Last night at Woodford the empire struck back. That’s The Cat Empire, who burst from the stage of the Amphitheatre and rocked the several-thousand audience to its very core. A starry balmy night in a valley-like bush clearing in Woodfordia with the grassy hills sloping down to half an acre of writhing, gyrating mosh pit in front of a stage featuring a band that is the epitome of modern Australian music. This is the Woodford Folk Festival in its 33rd year and after 25 years in its current location, it just keeps getting better.
Many people have tried to define the music of The Cat Empire – a mix of rock, rap, jazz, ska, Cuban and just about everything else. Their music is as big as our country itself and as eclectic as the country is multicultural. Their live performances are nothing short of sensational. They have an attitude to live music that acts like a unifying magnet to their audiences. It’s really no coincidence that they have performed at Woodford a number of times since they first appeared in the band’s infancy 15 years ago. That same attitude to live music is what Woodford is all about and with the theme this year of ‘We’re All Connected’, The Cat Empire just had to be there.
Felix Riebl, The Cat Empire’s lead singer, talked on stage about their formative years in Melbourne when the live music scene was vibrant and the inspiration and passion it gave them. I can also remember once upon a time in Sydney in the 80’s when you could follow your favourite bands from pub to pub across the city and suburbs every night of the week. Sadly, when pubs got licensed poker machines, all that stopped. Suburban pubs didn’t need live bands, they were raking in a million dollars a year from the bandits. Woodford is keeping live music alive and keeping it growing.
Riebl also talked about bridging generations with their music and Woodford does just that. I’ve never been to a music festival with such a friendly and harmonious atmosphere. There are people of all ages, all types, all backgrounds. In front of every band the dance floor is packed with people from age 3 to age 83. The range of music offers something for every taste and I love discovering new performers that I haven’t heard of before. The streets are full of characters and performers who will engage and enthral. There is also the best food at any music festival I’ve been to, including vegan, vegetarian, Indian, Vietnamese, Brazilian, Italian and more. At Woodford, all the worlds and all the people connect.
At Woodford any aspiring musician can come along and learn from some of the best. There are workshops of every sort, as well as workshops for circus and acrobatics. You can also join a talking circle and connect through ideas and stories. In a world with so much of the politics of greed and the greed of politics, Woodford reminds us of our shared humanity. As The Cat Empire once famously said: ‘Music is the language of us all’.

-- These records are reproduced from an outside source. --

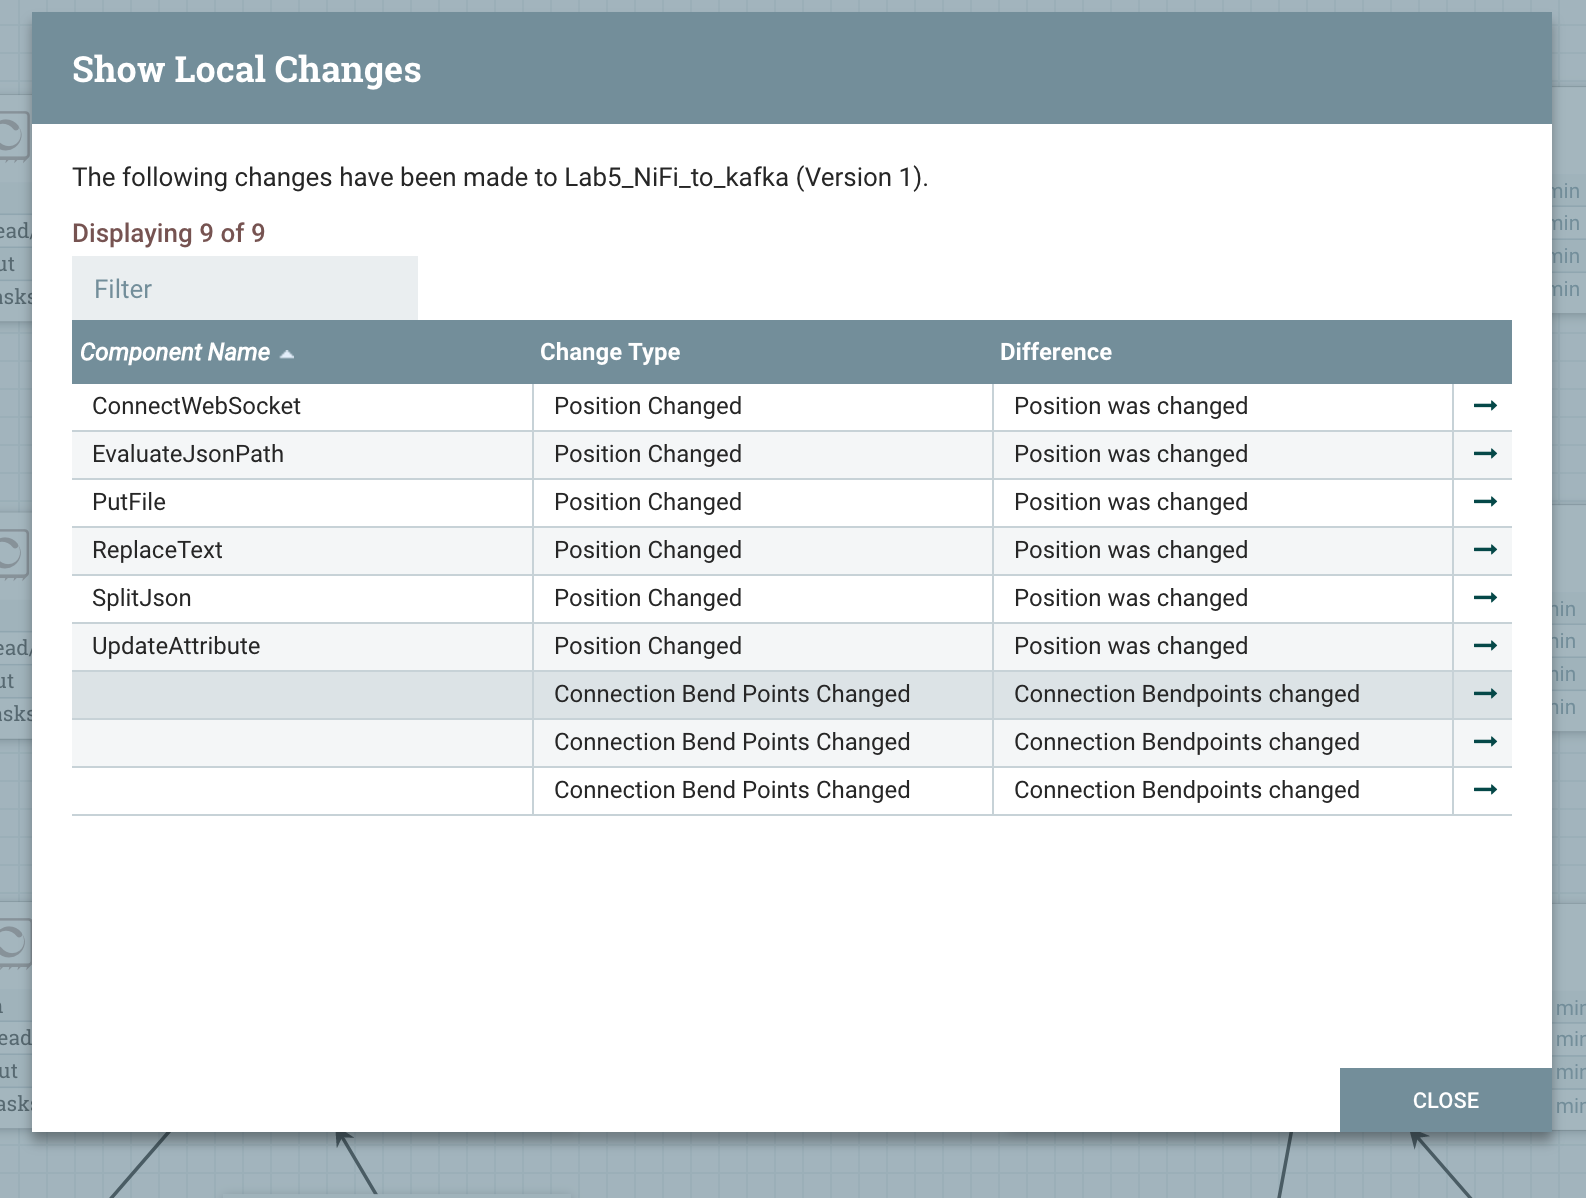
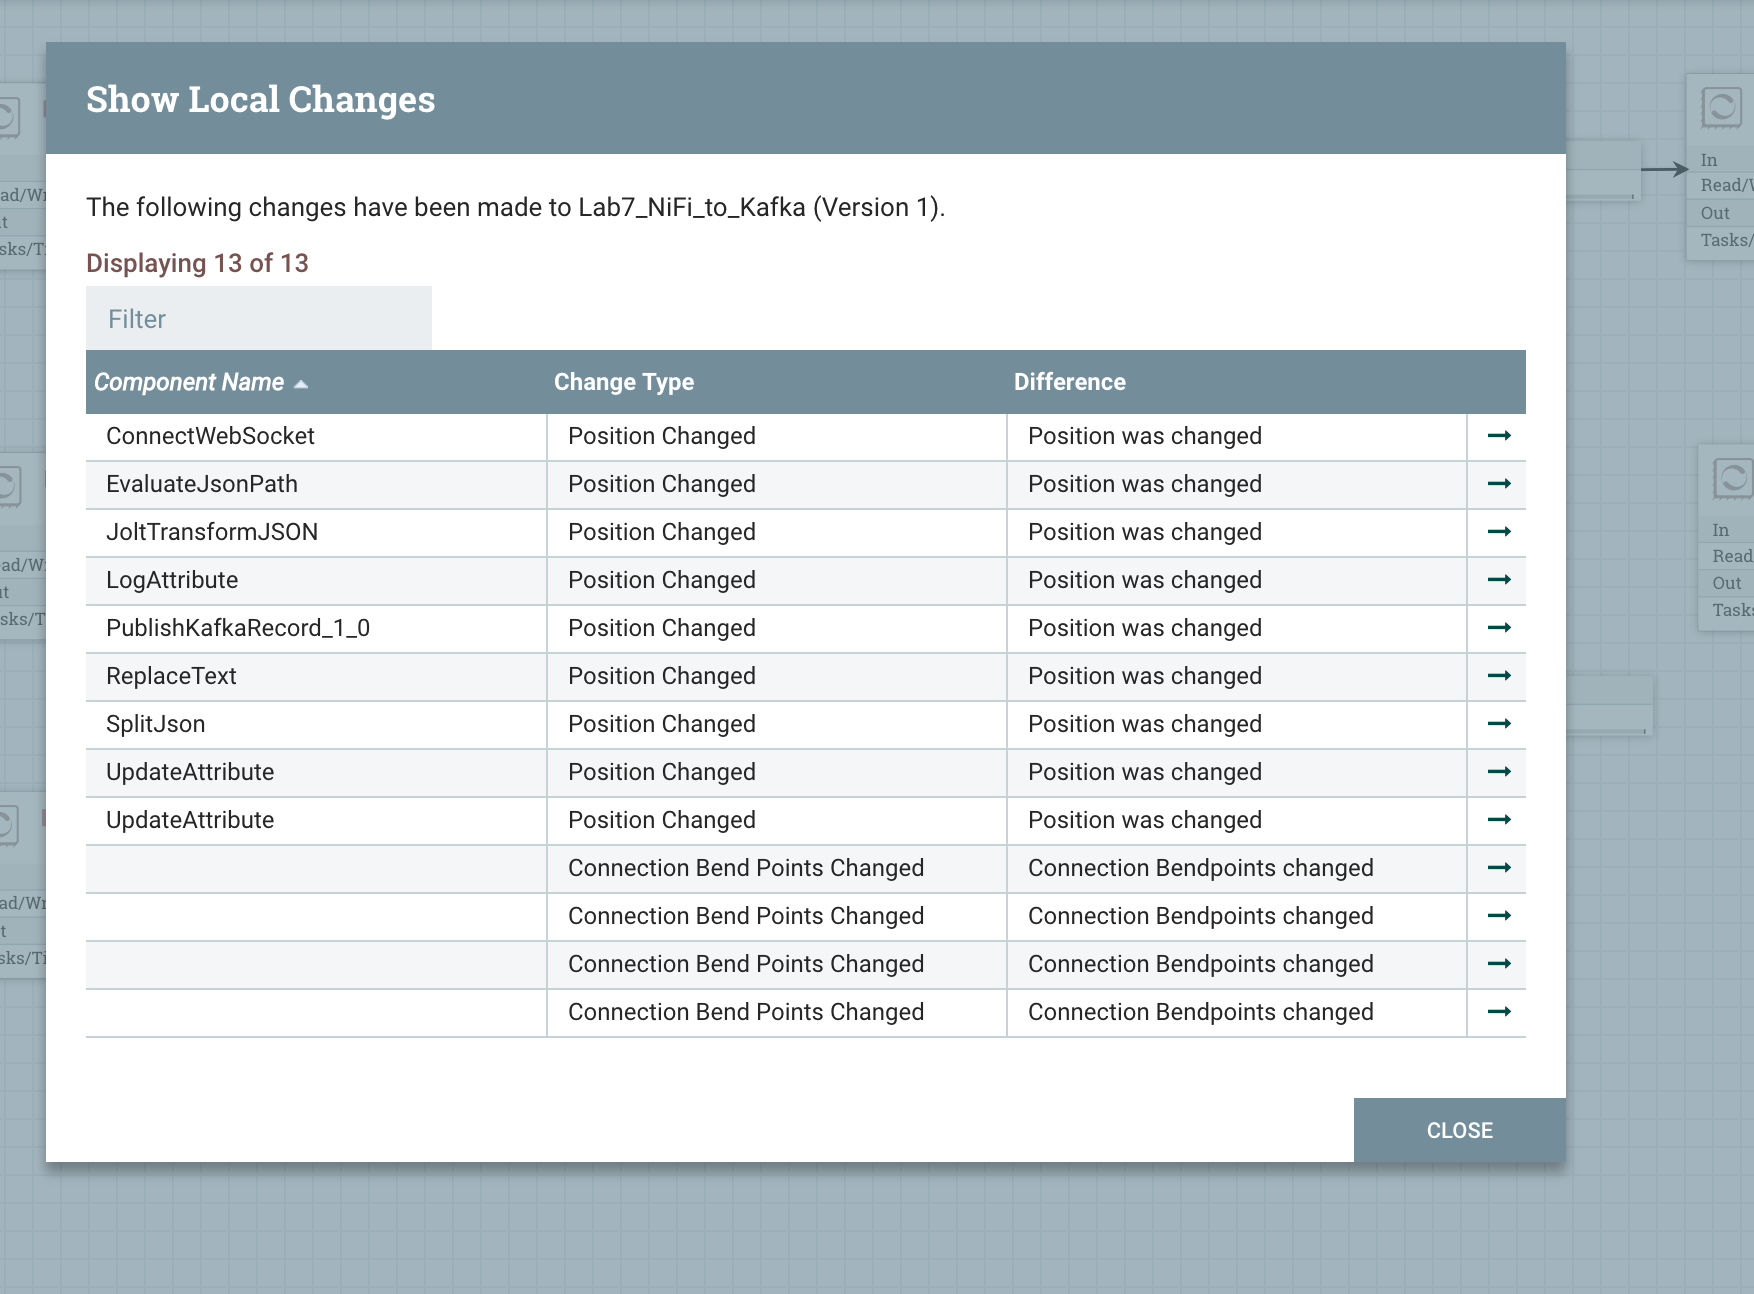
adding the Variable registry

Changed region(s): [[0.0, 0.0, 1.0, 0.9883], [0.0618, 0.9883, 0.0927, 1.0]]

diff --git a/README.md b/README.md
@@ -774,46 +774,6 @@ As you type messages in the producer window they should appear in the consumer w
 
 5. Messages should now appear in the consumer window.
 
-## Setting NiFi Registry:
-1. Open Nifi Registry from Ambari UI - 
-Ambari UI -> NiFi Registry -> NiFi Registry UI or visit ```<FQDN>:61080```
-
-![Image](https://github.com/dhananjaymehta/HDF-Workshop/blob/master/img/Lab6_NR_01.png)
-
-2. Create a Bucket to do version control on NiFi Registry UI. 
-
-![Image](https://github.com/dhananjaymehta/HDF-Workshop/blob/master/img/Lab6_NR_2.png)
-
-3. Go to NiFi ```<FQDN>:9090```, for the NiFi flow created create a processor group by selecting all the processors (using shift key) and then right click create processor group. 
-
-4. Right click on processor group to select Version Control.
-
-![Image](https://github.com/dhananjaymehta/HDF-Workshop/blob/master/img/Lab6_NR_3.png)
-
-5. The bucket created in NiFi Registry should automatically appear if it’s in the same cluster
-
-![Image](https://github.com/dhananjaymehta/HDF-Workshop/blob/master/img/Lab6_NR_4.png)
-
-
-6. Make changes to canvas such as position or time (even position change of processor is tracked). 
-
-![Image](https://github.com/dhananjaymehta/HDF-Workshop/blob/master/img/Lab6_NR_5.png)
-
-
-7. You can see the changes that were made by selecting “Show Local Changes”
-
-![Image](https://github.com/dhananjaymehta/HDF-Workshop/blob/master/img/Lab6_NR_6.png)
-
-
-8. Decide to Commit or Revert any changes that are made. If you decide to save the changes, comment before you commit about the changes. Note that you can configure to commit these changes to Github as well.
-
-![Image](https://github.com/dhananjaymehta/HDF-Workshop/blob/master/img/Lab6_NR_7.png)
-
-9. The pushed changes will appear in Nifi Registry 
-
-![Image](https://github.com/dhananjaymehta/HDF-Workshop/blob/master/img/Lab6_NR_8.png)
-
-
 ------------------
 
 # Lab 6
@@ -962,6 +922,69 @@ Ambari UI -> NiFi Registry -> NiFi Registry UI or visit ```<FQDN>:61080```
 ------------------
 
 # Lab 7
+
+## Variables
+Nifi >1.4 provides UI based variable registry to help simplify the configuration management of flows across different environments.  
+
+Step 1: On the processor group Lab2 select "variables op"
+![Image](https://github.com/dhananjaymehta/HDF-Workshop/blob/master/img/Lab6_VR_01.png)
+
+Step 2: Using + symbol add new variable and add corresponding value to the variable. In this example we are adding a variable for Kafka topic.
+
+![Image](https://github.com/dhananjaymehta/HDF-Workshop/blob/master/img/Lab6_VR_02.png)
+![Image](https://github.com/dhananjaymehta/HDF-Workshop/blob/master/img/Lab6_VR_03.png)
+
+Step 3: Apply the variable and close. 
+![Image](https://github.com/dhananjaymehta/HDF-Workshop/blob/master/img/Lab6_VR_04.png)
+
+Step 4: Go to PublishKafkaRecord_1_0 processor and update the ```Topic Name```
+![Image](https://github.com/dhananjaymehta/HDF-Workshop/blob/master/img/Lab6_VR_05.png)
+
+## NiFi Registry:
+For this lab we are going to set up NiFi registry and use variables. NiFi registry provides a central location for storage and management of shared resources. It allows storing and managing versioned flows. 
+
+1. Open Nifi Registry from Ambari UI - 
+Ambari UI -> NiFi Registry -> NiFi Registry UI or visit ```<FQDN>:61080```
+
+![Image](https://github.com/dhananjaymehta/HDF-Workshop/blob/master/img/Lab6_NR_01.png)
+
+2. Create a Bucket to do version control on NiFi Registry UI. 
+
+![Image](https://github.com/dhananjaymehta/HDF-Workshop/blob/master/img/Lab6_NR_2.png)
+![Image](https://github.com/dhananjaymehta/HDF-Workshop/blob/master/img/Lab6_NR_0Lab6_NR_62.png)
+
+3. Go to NiFi ```<FQDN>:9090```, for the NiFi flow created create a processor group by selecting all the processors (using shift key) and then right click create processor group. 
+
+4. Right click on processor group to select Version Control.
+
+![Image](https://github.com/dhananjaymehta/HDF-Workshop/blob/master/img/Lab6_NR_3.png)
+
+5. The bucket created in NiFi Registry should automatically appear if it’s in the same cluster
+
+![Image](https://github.com/dhananjaymehta/HDF-Workshop/blob/master/img/Lab6_NR_4.png)
+
+
+6. Make changes to canvas such as position or time (even position change of processor is tracked). 
+
+![Image](https://github.com/dhananjaymehta/HDF-Workshop/blob/master/img/Lab6_NR_5.png)
+
+
+7. You can see the changes that were made by selecting “Show Local Changes”
+
+![Image](https://github.com/dhananjaymehta/HDF-Workshop/blob/master/img/Lab6_NR_6.png)
+
+
+8. Decide to Commit or Revert any changes that are made. If you decide to save the changes, comment before you commit about the changes. Note that you can configure to commit these changes to Github as well.
+
+![Image](https://github.com/dhananjaymehta/HDF-Workshop/blob/master/img/Lab6_NR_7.png)
+
+9. The pushed changes will appear in Nifi Registry 
+
+![Image](https://github.com/dhananjaymehta/HDF-Workshop/blob/master/img/Lab6_NR_8.png)
+
+------------------
+
+# Lab 8
 
 ## Real-time Analytics with SAM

The Woodford Folk Festival continues until January 1 at Woodfordia, just outside of Woodford, Queensland. For the full program and to buy tickets, visit www.woodfordfolkfestival.com
Food Wine Travel is attending as guests of the festival.